* **TASK DIRECTIONS**
Compute how many lines in the records below contain the string "bootstrap" and give that number without other output.
# # # #
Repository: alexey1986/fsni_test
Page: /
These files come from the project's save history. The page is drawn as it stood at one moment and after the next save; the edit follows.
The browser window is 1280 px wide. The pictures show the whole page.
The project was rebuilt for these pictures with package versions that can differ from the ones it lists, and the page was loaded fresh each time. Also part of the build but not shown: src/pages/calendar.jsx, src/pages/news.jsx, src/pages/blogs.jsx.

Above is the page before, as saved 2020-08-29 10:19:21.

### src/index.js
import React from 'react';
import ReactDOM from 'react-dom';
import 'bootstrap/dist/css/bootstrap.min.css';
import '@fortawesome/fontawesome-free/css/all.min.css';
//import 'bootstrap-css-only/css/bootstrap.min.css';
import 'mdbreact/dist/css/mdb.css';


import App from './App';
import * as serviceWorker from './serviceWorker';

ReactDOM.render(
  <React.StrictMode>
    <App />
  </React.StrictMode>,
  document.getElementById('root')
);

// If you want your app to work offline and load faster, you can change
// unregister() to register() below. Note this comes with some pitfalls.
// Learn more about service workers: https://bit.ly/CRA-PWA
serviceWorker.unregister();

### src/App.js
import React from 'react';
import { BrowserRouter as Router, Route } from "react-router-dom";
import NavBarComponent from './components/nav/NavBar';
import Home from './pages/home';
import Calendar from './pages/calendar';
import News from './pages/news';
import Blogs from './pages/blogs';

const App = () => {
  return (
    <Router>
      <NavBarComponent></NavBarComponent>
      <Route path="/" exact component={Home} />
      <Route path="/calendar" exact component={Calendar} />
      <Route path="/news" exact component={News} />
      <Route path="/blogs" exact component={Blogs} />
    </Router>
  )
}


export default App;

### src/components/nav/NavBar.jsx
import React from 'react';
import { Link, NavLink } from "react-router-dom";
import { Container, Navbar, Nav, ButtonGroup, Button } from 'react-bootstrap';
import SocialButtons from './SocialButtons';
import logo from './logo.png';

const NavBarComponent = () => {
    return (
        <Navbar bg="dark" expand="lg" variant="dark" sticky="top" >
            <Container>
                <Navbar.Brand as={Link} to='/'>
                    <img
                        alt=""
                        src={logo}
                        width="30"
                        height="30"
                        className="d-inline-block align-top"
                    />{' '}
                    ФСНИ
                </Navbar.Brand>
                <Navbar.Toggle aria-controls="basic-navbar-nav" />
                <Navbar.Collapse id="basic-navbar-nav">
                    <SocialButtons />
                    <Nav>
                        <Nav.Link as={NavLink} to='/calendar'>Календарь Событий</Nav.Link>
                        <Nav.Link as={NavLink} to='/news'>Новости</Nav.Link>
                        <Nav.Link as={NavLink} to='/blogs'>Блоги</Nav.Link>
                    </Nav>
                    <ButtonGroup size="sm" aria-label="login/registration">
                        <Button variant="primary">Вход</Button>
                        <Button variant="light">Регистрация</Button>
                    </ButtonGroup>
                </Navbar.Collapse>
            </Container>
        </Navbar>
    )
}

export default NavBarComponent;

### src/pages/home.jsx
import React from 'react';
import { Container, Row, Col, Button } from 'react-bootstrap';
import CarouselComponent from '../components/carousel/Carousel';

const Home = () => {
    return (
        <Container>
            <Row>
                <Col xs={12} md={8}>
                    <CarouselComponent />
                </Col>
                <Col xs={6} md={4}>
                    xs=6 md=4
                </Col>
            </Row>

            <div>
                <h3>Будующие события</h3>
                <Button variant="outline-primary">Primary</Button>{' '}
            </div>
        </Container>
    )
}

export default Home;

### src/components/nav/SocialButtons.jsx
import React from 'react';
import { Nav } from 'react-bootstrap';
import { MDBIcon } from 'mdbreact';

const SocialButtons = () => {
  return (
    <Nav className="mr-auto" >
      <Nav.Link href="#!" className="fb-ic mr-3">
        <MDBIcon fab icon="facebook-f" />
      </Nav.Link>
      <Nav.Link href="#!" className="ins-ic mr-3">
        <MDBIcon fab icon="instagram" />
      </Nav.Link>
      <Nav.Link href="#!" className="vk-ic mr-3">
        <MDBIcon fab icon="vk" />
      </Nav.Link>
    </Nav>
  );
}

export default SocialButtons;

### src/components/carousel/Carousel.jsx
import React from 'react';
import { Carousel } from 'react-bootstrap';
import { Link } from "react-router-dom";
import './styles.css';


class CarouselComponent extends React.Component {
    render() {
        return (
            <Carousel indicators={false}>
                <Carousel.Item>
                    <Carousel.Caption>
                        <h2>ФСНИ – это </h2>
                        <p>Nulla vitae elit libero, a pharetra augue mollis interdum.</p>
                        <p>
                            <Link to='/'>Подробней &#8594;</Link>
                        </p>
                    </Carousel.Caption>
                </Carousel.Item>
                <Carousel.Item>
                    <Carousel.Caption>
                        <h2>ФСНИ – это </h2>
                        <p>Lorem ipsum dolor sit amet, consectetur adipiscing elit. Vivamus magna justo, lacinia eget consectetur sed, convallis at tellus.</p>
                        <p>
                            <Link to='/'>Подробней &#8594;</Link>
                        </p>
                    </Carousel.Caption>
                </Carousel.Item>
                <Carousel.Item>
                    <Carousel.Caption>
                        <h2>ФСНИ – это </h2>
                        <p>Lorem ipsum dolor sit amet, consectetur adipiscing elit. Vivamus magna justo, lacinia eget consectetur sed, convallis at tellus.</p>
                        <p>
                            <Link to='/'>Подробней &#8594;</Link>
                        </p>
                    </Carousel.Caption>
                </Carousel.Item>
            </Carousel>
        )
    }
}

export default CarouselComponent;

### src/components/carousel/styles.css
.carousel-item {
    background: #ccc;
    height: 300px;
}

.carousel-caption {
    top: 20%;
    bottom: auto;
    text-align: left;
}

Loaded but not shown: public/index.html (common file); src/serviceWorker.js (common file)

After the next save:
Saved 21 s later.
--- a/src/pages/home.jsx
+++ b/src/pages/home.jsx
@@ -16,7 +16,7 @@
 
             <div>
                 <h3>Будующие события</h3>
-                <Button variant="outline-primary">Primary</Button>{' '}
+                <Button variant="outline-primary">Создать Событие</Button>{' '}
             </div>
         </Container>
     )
# # # #
* **REPLY TO THE TASK**
6